[Collected data]
----
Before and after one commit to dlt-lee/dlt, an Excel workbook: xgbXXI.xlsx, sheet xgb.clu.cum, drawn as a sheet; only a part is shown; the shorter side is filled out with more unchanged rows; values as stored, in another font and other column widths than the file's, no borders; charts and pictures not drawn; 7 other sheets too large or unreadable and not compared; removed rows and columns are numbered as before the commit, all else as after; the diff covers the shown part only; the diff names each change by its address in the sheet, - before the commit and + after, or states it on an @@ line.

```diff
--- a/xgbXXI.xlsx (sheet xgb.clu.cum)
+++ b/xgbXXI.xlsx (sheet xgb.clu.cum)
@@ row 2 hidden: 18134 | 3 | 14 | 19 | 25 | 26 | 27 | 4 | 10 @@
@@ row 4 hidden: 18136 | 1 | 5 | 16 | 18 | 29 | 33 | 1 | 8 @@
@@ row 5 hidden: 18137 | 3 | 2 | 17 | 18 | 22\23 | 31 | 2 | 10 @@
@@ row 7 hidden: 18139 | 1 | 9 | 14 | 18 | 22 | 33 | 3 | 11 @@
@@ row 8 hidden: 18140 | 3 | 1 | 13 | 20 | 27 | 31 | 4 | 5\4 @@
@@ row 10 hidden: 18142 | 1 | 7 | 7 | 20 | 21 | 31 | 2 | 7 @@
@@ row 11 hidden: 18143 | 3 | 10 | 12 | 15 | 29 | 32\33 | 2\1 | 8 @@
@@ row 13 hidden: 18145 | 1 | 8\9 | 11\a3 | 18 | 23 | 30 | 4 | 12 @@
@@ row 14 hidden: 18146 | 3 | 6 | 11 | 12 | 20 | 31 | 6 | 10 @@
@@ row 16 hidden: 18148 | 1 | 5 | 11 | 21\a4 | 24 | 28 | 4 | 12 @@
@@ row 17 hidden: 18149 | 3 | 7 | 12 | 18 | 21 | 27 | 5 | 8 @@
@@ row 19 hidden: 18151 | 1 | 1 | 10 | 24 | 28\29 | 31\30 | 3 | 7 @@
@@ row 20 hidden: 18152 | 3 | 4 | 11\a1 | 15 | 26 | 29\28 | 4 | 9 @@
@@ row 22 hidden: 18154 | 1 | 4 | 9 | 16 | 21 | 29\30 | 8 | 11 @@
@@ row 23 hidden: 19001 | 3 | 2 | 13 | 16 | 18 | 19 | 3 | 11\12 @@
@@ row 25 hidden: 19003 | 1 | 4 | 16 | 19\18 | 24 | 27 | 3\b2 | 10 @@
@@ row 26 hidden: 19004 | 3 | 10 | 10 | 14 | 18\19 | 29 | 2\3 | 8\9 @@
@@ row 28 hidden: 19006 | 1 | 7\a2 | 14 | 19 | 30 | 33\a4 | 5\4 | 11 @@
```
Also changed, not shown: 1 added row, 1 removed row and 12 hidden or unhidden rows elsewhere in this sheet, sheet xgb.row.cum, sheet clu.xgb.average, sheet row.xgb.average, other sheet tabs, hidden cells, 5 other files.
----
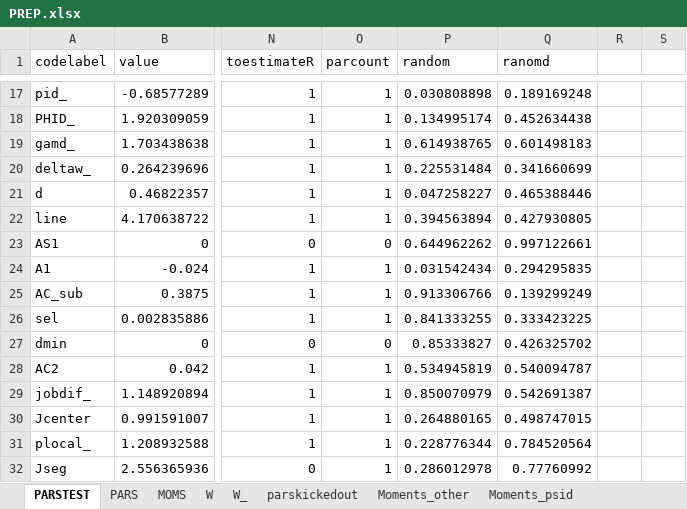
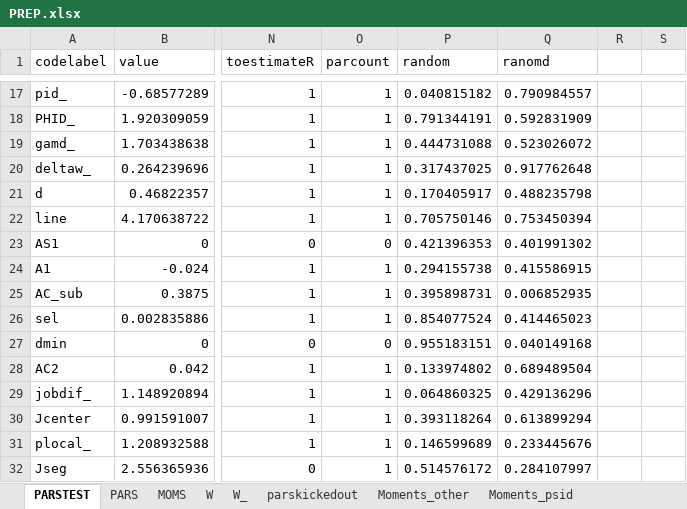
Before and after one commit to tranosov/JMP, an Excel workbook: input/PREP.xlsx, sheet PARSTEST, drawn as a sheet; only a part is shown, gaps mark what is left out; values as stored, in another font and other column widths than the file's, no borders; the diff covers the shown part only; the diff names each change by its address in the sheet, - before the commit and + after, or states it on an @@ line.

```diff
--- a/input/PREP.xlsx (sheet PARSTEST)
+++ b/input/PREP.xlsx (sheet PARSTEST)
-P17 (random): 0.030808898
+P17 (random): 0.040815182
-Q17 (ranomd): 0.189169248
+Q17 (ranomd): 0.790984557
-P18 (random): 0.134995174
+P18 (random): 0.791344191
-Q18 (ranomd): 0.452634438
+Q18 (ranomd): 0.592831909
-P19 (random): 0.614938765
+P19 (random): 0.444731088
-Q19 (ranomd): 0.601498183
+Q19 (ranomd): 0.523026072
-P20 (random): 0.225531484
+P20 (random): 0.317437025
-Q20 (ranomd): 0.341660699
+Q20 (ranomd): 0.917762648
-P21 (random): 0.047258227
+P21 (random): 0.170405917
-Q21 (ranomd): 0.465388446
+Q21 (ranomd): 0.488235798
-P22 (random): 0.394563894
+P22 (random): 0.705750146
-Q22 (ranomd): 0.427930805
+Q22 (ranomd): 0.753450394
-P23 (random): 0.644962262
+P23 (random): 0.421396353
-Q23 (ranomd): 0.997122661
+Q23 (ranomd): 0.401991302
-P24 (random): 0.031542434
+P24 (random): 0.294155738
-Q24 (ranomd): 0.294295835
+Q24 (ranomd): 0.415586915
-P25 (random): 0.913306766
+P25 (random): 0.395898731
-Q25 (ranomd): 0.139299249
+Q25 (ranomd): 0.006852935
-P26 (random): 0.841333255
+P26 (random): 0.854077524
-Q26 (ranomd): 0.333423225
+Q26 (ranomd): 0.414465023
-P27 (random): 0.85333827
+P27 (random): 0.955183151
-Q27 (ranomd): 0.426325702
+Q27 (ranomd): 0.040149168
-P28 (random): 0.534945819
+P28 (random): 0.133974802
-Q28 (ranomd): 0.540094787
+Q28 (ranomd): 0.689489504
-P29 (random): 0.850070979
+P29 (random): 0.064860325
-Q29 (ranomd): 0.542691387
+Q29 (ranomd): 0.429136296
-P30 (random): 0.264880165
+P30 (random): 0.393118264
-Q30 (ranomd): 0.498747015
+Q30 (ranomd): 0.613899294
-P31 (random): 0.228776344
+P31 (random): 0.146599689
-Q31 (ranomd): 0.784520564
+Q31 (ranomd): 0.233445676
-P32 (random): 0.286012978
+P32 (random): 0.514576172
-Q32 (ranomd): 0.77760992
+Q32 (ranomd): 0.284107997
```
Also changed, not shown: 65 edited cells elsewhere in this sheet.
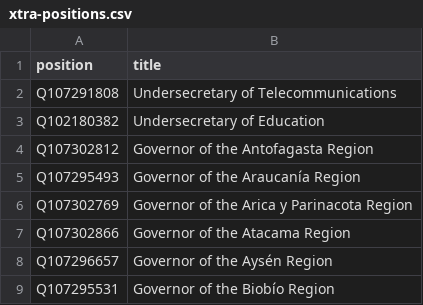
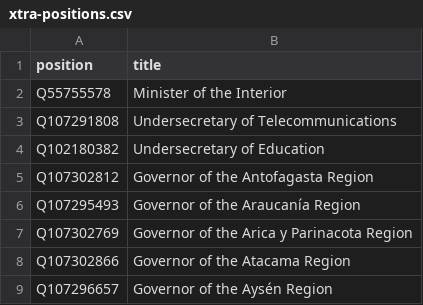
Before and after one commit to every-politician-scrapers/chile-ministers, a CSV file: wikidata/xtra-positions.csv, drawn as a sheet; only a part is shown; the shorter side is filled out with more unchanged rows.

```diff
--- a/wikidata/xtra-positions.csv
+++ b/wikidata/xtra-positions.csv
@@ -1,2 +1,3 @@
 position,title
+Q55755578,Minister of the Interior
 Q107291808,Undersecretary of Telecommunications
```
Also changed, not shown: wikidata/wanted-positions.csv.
----
__ASSIGNMENT__
Whichever lines of the records above hold the word "Also" should all be copied out.

__ANSWER TO THIS EXERCISE__
Also changed, not shown: 1 added row, 1 removed row and 12 hidden or unhidden rows elsewhere in this sheet, sheet xgb.row.cum, sheet clu.xgb.average, sheet row.xgb.average, other sheet tabs, hidden cells, 5 other files.
Also changed, not shown: 65 edited cells elsewhere in this sheet.
Also changed, not shown: wikidata/wanted-positions.csv.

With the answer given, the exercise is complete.